Type out the data again, word for word and in full.

(Items from a dataset)
· · · · · · ·

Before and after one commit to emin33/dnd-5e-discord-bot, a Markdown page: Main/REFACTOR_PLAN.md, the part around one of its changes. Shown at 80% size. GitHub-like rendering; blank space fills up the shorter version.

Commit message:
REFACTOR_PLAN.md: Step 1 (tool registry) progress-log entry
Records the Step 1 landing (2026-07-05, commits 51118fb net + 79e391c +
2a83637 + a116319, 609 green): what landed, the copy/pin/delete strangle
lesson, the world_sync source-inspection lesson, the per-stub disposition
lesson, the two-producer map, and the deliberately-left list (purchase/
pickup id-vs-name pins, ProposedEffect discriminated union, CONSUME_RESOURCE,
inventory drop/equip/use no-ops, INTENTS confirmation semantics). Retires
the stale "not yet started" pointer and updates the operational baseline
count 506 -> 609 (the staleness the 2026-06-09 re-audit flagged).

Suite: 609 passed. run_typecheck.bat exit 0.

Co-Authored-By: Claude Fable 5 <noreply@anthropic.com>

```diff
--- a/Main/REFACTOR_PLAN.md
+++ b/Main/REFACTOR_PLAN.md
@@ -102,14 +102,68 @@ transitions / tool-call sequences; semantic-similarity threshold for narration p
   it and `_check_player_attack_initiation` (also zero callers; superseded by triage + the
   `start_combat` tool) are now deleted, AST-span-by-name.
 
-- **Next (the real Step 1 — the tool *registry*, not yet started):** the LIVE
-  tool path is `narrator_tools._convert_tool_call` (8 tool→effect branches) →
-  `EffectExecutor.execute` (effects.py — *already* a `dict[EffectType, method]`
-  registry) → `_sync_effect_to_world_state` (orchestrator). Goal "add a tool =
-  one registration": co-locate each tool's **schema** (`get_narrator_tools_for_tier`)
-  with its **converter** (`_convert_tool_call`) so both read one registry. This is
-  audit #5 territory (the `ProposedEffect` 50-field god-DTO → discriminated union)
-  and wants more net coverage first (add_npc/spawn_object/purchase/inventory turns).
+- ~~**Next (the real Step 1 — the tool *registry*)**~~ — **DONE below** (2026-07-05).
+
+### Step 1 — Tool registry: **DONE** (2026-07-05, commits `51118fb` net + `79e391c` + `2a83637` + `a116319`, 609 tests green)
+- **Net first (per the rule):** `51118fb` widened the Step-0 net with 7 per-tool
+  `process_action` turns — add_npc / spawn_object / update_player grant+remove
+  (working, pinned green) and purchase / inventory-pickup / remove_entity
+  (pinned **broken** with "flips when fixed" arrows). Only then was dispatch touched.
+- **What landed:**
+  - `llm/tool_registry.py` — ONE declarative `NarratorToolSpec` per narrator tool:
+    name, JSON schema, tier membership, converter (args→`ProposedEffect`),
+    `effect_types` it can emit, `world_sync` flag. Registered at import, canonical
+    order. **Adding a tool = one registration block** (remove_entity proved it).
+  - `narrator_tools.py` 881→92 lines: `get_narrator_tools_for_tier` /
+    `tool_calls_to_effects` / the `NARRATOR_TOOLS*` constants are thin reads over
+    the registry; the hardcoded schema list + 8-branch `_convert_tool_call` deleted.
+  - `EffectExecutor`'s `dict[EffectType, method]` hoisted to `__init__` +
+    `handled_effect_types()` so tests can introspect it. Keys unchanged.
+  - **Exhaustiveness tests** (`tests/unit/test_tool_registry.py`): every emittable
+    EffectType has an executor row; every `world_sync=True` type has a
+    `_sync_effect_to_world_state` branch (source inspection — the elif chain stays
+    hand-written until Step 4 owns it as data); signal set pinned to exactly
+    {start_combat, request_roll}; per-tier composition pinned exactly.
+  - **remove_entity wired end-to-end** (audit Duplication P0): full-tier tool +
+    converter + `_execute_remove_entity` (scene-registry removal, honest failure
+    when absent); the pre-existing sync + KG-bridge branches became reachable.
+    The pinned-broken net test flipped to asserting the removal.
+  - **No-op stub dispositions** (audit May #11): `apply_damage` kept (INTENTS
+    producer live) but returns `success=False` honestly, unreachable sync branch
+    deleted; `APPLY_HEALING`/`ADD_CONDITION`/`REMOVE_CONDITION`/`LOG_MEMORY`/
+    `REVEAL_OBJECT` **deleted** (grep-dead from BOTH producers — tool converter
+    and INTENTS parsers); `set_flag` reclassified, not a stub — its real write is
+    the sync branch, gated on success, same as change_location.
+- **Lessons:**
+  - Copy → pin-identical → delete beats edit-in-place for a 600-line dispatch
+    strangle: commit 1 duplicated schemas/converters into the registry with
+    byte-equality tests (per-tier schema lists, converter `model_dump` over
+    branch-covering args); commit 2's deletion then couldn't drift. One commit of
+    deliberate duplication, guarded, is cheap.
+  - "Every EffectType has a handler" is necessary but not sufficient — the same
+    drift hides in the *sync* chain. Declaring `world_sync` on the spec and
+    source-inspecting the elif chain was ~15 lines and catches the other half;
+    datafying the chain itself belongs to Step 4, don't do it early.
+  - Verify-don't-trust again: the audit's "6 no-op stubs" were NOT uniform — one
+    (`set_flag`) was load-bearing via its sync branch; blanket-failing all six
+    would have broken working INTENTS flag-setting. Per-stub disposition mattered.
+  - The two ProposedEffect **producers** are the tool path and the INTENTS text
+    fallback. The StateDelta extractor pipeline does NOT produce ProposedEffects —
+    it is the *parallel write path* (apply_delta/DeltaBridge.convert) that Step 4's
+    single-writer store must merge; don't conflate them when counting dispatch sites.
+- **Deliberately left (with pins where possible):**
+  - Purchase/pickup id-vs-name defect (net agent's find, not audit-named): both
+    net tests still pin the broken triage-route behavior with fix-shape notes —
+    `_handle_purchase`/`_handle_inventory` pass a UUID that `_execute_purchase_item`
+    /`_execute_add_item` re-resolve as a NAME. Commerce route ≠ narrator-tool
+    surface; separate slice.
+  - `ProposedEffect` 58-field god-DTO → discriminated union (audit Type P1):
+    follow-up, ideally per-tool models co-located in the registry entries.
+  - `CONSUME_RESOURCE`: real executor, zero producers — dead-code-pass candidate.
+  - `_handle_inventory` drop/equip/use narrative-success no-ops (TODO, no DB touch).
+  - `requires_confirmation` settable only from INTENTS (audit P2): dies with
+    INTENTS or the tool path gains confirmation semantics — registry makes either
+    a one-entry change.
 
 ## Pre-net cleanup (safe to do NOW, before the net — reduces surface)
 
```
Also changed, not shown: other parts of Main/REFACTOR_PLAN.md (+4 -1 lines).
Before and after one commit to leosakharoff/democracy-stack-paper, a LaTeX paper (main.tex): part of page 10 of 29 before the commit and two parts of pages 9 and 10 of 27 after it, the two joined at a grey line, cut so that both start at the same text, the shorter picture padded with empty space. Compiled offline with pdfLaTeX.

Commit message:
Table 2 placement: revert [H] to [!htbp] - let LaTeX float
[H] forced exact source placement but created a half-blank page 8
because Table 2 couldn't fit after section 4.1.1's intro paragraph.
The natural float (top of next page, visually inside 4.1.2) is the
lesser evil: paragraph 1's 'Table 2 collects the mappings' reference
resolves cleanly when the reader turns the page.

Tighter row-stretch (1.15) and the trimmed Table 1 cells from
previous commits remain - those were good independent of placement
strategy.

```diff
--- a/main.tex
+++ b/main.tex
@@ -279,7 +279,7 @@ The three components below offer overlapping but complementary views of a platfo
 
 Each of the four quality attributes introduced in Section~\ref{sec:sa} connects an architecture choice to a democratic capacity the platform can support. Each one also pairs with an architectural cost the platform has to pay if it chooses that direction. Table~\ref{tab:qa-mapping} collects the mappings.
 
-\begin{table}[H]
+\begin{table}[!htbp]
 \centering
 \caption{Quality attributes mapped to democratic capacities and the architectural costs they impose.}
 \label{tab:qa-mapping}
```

· · · · · · ·

> Problem solution
Before and after one commit to emin33/dnd-5e-discord-bot, a Markdown page: Main/REFACTOR_PLAN.md, the part around one of its changes. Shown at 80% size. GitHub-like rendering; blank space fills up the shorter version.

Commit message:
REFACTOR_PLAN.md: Step 1 (tool registry) progress-log entry
Records the Step 1 landing (2026-07-05, commits 51118fb net + 79e391c +
2a83637 + a116319, 609 green): what landed, the copy/pin/delete strangle
lesson, the world_sync source-inspection lesson, the per-stub disposition
lesson, the two-producer map, and the deliberately-left list (purchase/
pickup id-vs-name pins, ProposedEffect discriminated union, CONSUME_RESOURCE,
inventory drop/equip/use no-ops, INTENTS confirmation semantics). Retires
the stale "not yet started" pointer and updates the operational baseline
count 506 -> 609 (the staleness the 2026-06-09 re-audit flagged).

Suite: 609 passed. run_typecheck.bat exit 0.

Co-Authored-By: Claude Fable 5 <noreply@anthropic.com>

```diff
--- a/Main/REFACTOR_PLAN.md
+++ b/Main/REFACTOR_PLAN.md
@@ -102,14 +102,68 @@ transitions / tool-call sequences; semantic-similarity threshold for narration p
   it and `_check_player_attack_initiation` (also zero callers; superseded by triage + the
   `start_combat` tool) are now deleted, AST-span-by-name.
 
-- **Next (the real Step 1 — the tool *registry*, not yet started):** the LIVE
-  tool path is `narrator_tools._convert_tool_call` (8 tool→effect branches) →
-  `EffectExecutor.execute` (effects.py — *already* a `dict[EffectType, method]`
-  registry) → `_sync_effect_to_world_state` (orchestrator). Goal "add a tool =
-  one registration": co-locate each tool's **schema** (`get_narrator_tools_for_tier`)
-  with its **converter** (`_convert_tool_call`) so both read one registry. This is
-  audit #5 territory (the `ProposedEffect` 50-field god-DTO → discriminated union)
-  and wants more net coverage first (add_npc/spawn_object/purchase/inventory turns).
+- ~~**Next (the real Step 1 — the tool *registry*)**~~ — **DONE below** (2026-07-05).
+
+### Step 1 — Tool registry: **DONE** (2026-07-05, commits `51118fb` net + `79e391c` + `2a83637` + `a116319`, 609 tests green)
+- **Net first (per the rule):** `51118fb` widened the Step-0 net with 7 per-tool
+  `process_action` turns — add_npc / spawn_object / update_player grant+remove
+  (working, pinned green) and purchase / inventory-pickup / remove_entity
+  (pinned **broken** with "flips when fixed" arrows). Only then was dispatch touched.
+- **What landed:**
+  - `llm/tool_registry.py` — ONE declarative `NarratorToolSpec` per narrator tool:
+    name, JSON schema, tier membership, converter (args→`ProposedEffect`),
+    `effect_types` it can emit, `world_sync` flag. Registered at import, canonical
+    order. **Adding a tool = one registration block** (remove_entity proved it).
+  - `narrator_tools.py` 881→92 lines: `get_narrator_tools_for_tier` /
+    `tool_calls_to_effects` / the `NARRATOR_TOOLS*` constants are thin reads over
+    the registry; the hardcoded schema list + 8-branch `_convert_tool_call` deleted.
+  - `EffectExecutor`'s `dict[EffectType, method]` hoisted to `__init__` +
+    `handled_effect_types()` so tests can introspect it. Keys unchanged.
+  - **Exhaustiveness tests** (`tests/unit/test_tool_registry.py`): every emittable
+    EffectType has an executor row; every `world_sync=True` type has a
+    `_sync_effect_to_world_state` branch (source inspection — the elif chain stays
+    hand-written until Step 4 owns it as data); signal set pinned to exactly
+    {start_combat, request_roll}; per-tier composition pinned exactly.
+  - **remove_entity wired end-to-end** (audit Duplication P0): full-tier tool +
+    converter + `_execute_remove_entity` (scene-registry removal, honest failure
+    when absent); the pre-existing sync + KG-bridge branches became reachable.
+    The pinned-broken net test flipped to asserting the removal.
+  - **No-op stub dispositions** (audit May #11): `apply_damage` kept (INTENTS
+    producer live) but returns `success=False` honestly, unreachable sync branch
+    deleted; `APPLY_HEALING`/`ADD_CONDITION`/`REMOVE_CONDITION`/`LOG_MEMORY`/
+    `REVEAL_OBJECT` **deleted** (grep-dead from BOTH producers — tool converter
+    and INTENTS parsers); `set_flag` reclassified, not a stub — its real write is
+    the sync branch, gated on success, same as change_location.
+- **Lessons:**
+  - Copy → pin-identical → delete beats edit-in-place for a 600-line dispatch
+    strangle: commit 1 duplicated schemas/converters into the registry with
+    byte-equality tests (per-tier schema lists, converter `model_dump` over
+    branch-covering args); commit 2's deletion then couldn't drift. One commit of
+    deliberate duplication, guarded, is cheap.
+  - "Every EffectType has a handler" is necessary but not sufficient — the same
+    drift hides in the *sync* chain. Declaring `world_sync` on the spec and
+    source-inspecting the elif chain was ~15 lines and catches the other half;
+    datafying the chain itself belongs to Step 4, don't do it early.
+  - Verify-don't-trust again: the audit's "6 no-op stubs" were NOT uniform — one
+    (`set_flag`) was load-bearing via its sync branch; blanket-failing all six
+    would have broken working INTENTS flag-setting. Per-stub disposition mattered.
+  - The two ProposedEffect **producers** are the tool path and the INTENTS text
+    fallback. The StateDelta extractor pipeline does NOT produce ProposedEffects —
+    it is the *parallel write path* (apply_delta/DeltaBridge.convert) that Step 4's
+    single-writer store must merge; don't conflate them when counting dispatch sites.
+- **Deliberately left (with pins where possible):**
+  - Purchase/pickup id-vs-name defect (net agent's find, not audit-named): both
+    net tests still pin the broken triage-route behavior with fix-shape notes —
+    `_handle_purchase`/`_handle_inventory` pass a UUID that `_execute_purchase_item`
+    /`_execute_add_item` re-resolve as a NAME. Commerce route ≠ narrator-tool
+    surface; separate slice.
+  - `ProposedEffect` 58-field god-DTO → discriminated union (audit Type P1):
+    follow-up, ideally per-tool models co-located in the registry entries.
+  - `CONSUME_RESOURCE`: real executor, zero producers — dead-code-pass candidate.
+  - `_handle_inventory` drop/equip/use narrative-success no-ops (TODO, no DB touch).
+  - `requires_confirmation` settable only from INTENTS (audit P2): dies with
+    INTENTS or the tool path gains confirmation semantics — registry makes either
+    a one-entry change.
 
 ## Pre-net cleanup (safe to do NOW, before the net — reduces surface)
 
```
Also changed, not shown: other parts of Main/REFACTOR_PLAN.md (+4 -1 lines).
Before and after one commit to leosakharoff/democracy-stack-paper, a LaTeX paper (main.tex): part of page 10 of 29 before the commit and two parts of pages 9 and 10 of 27 after it, the two joined at a grey line, cut so that both start at the same text, the shorter picture padded with empty space. Compiled offline with pdfLaTeX.

Commit message:
Table 2 placement: revert [H] to [!htbp] - let LaTeX float
[H] forced exact source placement but created a half-blank page 8
because Table 2 couldn't fit after section 4.1.1's intro paragraph.
The natural float (top of next page, visually inside 4.1.2) is the
lesser evil: paragraph 1's 'Table 2 collects the mappings' reference
resolves cleanly when the reader turns the page.

Tighter row-stretch (1.15) and the trimmed Table 1 cells from
previous commits remain - those were good independent of placement
strategy.

```diff
--- a/main.tex
+++ b/main.tex
@@ -279,7 +279,7 @@ The three components below offer overlapping but complementary views of a platfo
 
 Each of the four quality attributes introduced in Section~\ref{sec:sa} connects an architecture choice to a democratic capacity the platform can support. Each one also pairs with an architectural cost the platform has to pay if it chooses that direction. Table~\ref{tab:qa-mapping} collects the mappings.
 
-\begin{table}[H]
+\begin{table}[!htbp]
 \centering
 \caption{Quality attributes mapped to democratic capacities and the architectural costs they impose.}
 \label{tab:qa-mapping}
```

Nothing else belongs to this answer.